**What the task requires**
Return exactly the span of lines in the following data that opens with the line containing "Before and after one commit to VoxelPi/AX08, an" and closes with the line containing "Also changed, not shown: sheet oliver.". Include nothing else.

**Entries supplied**
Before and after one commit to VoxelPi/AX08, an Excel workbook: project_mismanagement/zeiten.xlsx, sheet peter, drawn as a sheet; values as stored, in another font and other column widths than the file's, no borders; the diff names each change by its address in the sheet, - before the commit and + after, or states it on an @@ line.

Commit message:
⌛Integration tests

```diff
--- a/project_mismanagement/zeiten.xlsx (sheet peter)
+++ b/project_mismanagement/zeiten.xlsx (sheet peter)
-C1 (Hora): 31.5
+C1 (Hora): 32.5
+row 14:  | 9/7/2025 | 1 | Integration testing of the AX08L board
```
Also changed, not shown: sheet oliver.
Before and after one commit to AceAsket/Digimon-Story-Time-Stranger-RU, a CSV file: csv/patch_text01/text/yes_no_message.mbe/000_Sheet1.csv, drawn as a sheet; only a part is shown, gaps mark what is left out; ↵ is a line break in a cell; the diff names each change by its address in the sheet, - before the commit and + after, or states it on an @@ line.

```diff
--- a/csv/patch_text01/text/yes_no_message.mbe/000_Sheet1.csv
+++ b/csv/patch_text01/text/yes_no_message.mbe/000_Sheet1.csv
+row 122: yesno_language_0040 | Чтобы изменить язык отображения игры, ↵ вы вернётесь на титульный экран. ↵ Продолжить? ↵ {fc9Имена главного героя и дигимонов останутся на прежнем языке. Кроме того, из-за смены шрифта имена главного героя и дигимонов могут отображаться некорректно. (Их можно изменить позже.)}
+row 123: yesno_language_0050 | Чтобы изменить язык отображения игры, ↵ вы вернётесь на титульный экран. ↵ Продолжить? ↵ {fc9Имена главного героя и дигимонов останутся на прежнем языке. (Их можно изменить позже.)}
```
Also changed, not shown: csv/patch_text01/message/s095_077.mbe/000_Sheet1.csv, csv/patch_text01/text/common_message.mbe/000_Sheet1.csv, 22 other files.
==
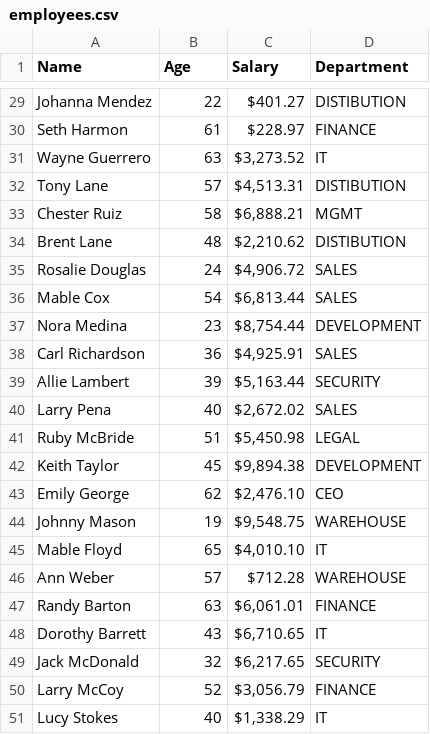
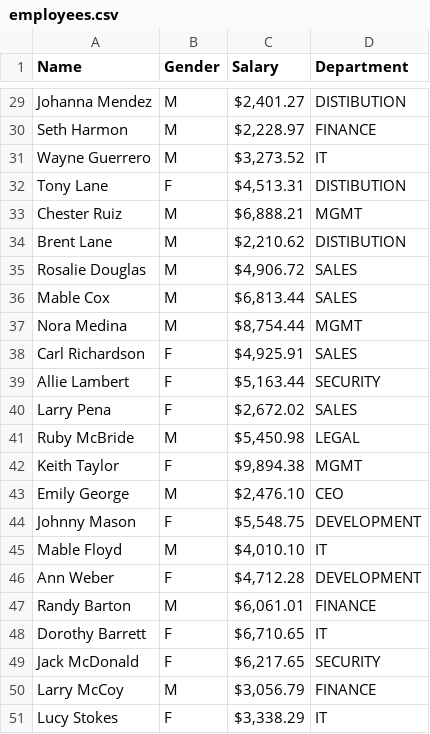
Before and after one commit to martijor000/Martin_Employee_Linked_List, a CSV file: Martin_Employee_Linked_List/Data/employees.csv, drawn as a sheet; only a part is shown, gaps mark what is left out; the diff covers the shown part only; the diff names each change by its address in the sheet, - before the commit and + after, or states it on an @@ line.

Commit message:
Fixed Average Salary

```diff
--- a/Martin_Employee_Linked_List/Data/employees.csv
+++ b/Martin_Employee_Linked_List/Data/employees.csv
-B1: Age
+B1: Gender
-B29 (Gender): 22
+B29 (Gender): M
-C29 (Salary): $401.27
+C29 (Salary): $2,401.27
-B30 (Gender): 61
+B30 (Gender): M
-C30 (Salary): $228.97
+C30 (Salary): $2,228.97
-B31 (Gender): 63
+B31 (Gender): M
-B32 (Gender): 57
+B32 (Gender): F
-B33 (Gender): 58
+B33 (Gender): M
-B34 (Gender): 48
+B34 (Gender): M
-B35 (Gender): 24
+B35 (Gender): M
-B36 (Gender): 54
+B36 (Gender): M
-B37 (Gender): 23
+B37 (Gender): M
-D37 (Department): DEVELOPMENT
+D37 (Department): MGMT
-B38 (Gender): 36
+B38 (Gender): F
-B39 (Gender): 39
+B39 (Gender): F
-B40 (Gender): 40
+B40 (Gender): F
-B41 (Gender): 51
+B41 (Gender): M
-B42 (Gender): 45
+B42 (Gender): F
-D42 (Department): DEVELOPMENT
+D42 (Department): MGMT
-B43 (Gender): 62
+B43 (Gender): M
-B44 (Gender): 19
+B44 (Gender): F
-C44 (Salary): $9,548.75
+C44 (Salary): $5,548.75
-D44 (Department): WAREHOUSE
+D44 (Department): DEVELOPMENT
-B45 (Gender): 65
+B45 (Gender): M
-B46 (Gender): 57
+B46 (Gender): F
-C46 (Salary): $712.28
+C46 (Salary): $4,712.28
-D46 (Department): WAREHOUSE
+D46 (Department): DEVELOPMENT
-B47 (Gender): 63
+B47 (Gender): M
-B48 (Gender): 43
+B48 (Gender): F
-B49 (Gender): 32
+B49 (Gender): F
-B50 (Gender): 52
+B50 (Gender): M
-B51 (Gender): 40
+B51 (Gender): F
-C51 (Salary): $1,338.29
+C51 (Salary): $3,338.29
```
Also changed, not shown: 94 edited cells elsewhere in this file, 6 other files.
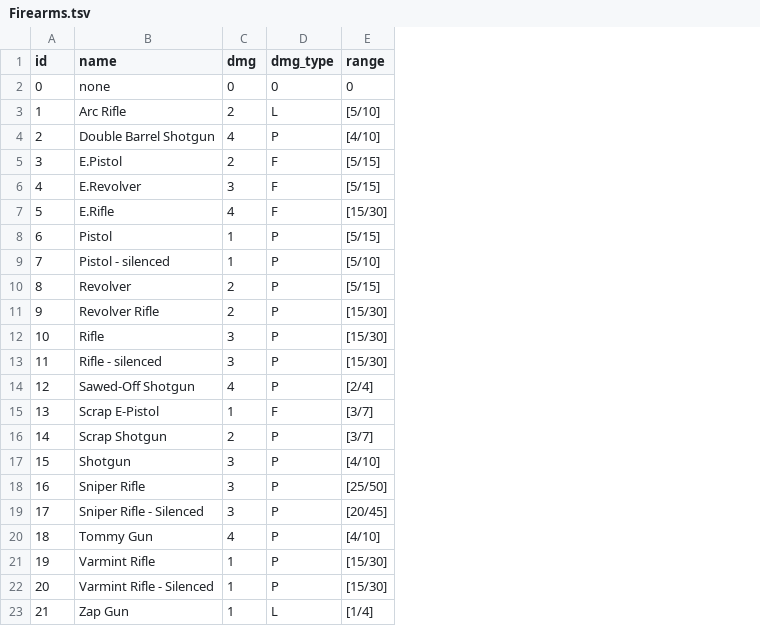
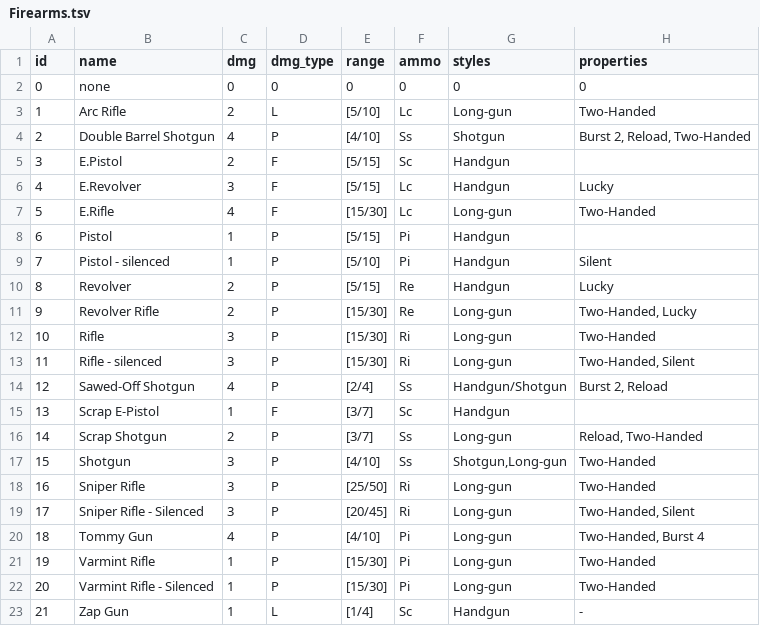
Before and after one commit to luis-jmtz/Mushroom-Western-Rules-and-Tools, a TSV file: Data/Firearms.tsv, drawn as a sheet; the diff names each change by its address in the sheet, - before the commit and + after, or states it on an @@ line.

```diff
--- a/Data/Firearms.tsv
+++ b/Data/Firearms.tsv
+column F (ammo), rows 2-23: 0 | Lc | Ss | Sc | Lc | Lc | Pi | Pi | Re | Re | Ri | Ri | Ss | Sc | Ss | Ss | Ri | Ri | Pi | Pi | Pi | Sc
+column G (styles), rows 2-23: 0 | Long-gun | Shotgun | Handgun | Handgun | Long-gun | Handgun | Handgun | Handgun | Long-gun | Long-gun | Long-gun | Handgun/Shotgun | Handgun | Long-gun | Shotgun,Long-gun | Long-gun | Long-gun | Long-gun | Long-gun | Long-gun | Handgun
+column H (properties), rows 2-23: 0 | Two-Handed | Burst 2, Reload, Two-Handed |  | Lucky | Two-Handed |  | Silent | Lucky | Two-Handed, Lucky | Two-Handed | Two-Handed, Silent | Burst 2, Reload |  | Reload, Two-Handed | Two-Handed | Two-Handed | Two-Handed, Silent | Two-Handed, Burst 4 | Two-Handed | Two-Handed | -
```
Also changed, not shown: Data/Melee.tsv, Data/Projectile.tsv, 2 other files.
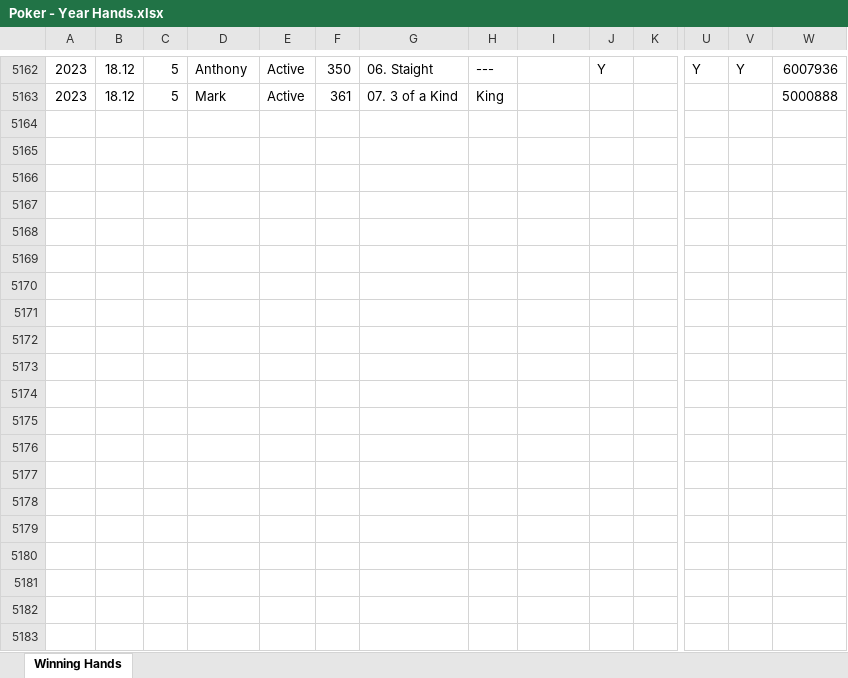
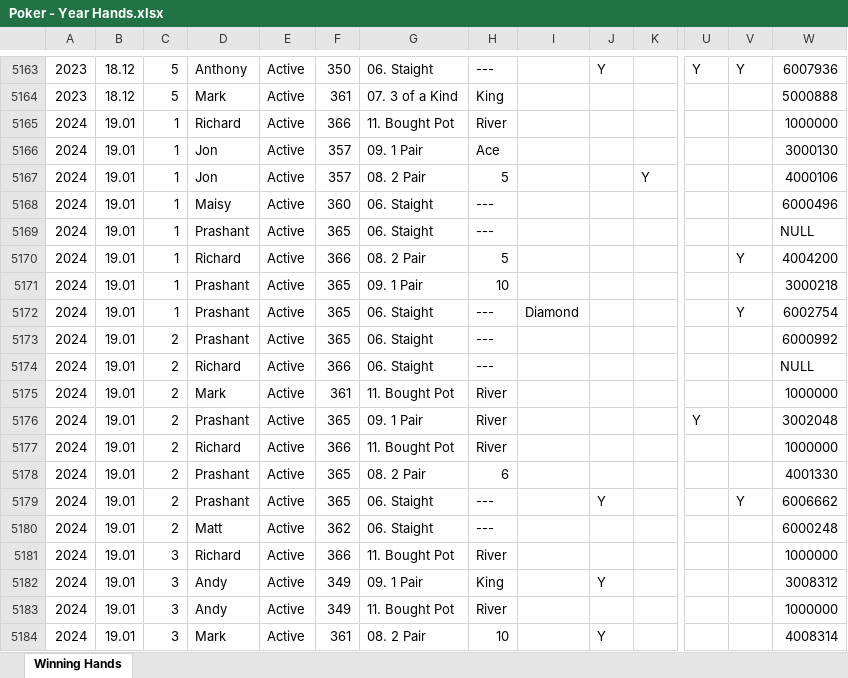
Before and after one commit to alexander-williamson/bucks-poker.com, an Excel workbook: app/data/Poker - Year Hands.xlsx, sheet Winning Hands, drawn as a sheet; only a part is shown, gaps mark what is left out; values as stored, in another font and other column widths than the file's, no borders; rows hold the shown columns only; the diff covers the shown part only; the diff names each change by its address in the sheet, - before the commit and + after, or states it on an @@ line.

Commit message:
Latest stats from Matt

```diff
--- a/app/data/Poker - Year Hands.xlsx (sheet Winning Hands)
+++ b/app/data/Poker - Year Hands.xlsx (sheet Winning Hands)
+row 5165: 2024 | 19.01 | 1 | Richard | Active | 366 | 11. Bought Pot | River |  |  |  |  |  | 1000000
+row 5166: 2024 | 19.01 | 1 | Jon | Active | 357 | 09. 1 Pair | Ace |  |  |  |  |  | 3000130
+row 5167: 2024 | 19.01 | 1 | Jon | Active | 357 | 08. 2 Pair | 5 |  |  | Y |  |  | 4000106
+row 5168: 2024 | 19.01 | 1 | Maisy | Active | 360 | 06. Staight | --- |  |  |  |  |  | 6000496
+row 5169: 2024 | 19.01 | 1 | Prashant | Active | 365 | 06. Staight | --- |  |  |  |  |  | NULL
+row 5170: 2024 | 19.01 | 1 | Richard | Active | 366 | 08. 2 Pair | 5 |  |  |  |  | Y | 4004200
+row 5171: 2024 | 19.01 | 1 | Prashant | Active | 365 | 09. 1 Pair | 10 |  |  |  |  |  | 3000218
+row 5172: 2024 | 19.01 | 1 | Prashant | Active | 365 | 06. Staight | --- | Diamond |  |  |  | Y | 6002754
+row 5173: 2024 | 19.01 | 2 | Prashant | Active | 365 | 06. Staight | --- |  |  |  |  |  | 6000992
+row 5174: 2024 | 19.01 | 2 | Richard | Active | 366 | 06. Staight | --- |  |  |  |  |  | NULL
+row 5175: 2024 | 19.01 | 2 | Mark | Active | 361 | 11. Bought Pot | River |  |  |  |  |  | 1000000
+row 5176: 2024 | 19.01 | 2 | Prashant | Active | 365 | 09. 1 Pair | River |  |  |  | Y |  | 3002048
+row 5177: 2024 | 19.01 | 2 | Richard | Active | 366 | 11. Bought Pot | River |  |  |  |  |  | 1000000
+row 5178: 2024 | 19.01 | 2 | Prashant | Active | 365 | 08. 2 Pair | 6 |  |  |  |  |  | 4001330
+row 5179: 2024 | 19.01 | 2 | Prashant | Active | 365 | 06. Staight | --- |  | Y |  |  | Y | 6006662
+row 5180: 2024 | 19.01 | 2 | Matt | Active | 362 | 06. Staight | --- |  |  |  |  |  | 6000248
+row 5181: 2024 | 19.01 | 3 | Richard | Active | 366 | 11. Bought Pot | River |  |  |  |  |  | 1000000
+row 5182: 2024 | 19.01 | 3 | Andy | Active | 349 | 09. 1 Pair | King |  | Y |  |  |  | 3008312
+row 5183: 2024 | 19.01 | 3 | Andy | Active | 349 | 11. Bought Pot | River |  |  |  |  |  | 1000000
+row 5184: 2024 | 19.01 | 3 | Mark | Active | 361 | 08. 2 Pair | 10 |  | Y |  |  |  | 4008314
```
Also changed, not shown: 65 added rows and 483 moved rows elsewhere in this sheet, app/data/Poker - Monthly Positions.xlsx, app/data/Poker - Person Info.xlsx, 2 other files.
...
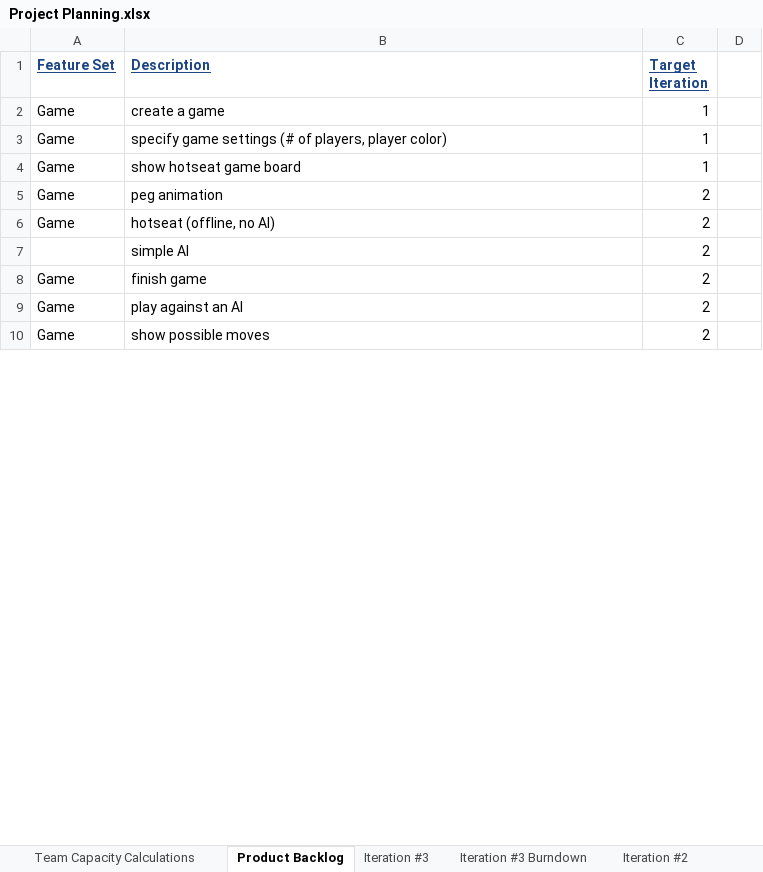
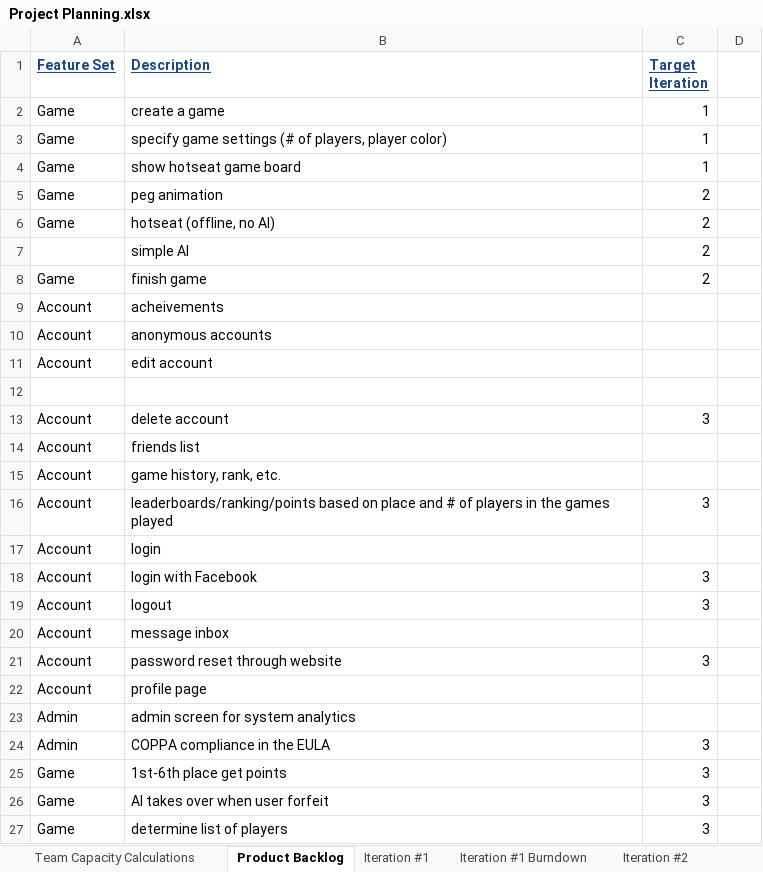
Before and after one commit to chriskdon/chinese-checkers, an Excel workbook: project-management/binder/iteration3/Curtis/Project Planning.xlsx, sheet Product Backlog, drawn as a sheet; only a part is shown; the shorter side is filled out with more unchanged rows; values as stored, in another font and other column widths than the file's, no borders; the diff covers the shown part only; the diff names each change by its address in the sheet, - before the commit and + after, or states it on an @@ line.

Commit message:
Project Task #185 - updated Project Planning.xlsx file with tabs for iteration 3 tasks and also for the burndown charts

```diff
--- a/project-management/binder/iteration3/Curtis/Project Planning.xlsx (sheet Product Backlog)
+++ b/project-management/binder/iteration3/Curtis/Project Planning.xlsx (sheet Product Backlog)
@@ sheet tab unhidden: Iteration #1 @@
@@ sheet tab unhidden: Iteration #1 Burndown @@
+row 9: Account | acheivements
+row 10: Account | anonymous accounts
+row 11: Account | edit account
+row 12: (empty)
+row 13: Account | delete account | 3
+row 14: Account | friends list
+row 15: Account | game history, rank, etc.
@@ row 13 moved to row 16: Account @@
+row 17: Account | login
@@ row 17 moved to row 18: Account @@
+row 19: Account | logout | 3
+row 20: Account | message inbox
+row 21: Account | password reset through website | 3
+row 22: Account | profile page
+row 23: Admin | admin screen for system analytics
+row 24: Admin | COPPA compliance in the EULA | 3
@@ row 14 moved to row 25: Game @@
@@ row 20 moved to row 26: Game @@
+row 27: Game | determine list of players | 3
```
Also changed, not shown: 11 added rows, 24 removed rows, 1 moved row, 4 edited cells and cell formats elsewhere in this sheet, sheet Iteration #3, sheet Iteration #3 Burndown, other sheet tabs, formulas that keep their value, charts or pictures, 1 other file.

**Written reply**
Before and after one commit to VoxelPi/AX08, an Excel workbook: project_mismanagement/zeiten.xlsx, sheet peter, drawn as a sheet; values as stored, in another font and other column widths than the file's, no borders; the diff names each change by its address in the sheet, - before the commit and + after, or states it on an @@ line.

Commit message:
⌛Integration tests

```diff
--- a/project_mismanagement/zeiten.xlsx (sheet peter)
+++ b/project_mismanagement/zeiten.xlsx (sheet peter)
-C1 (Hora): 31.5
+C1 (Hora): 32.5
+row 14:  | 9/7/2025 | 1 | Integration testing of the AX08L board
```
Also changed, not shown: sheet oliver.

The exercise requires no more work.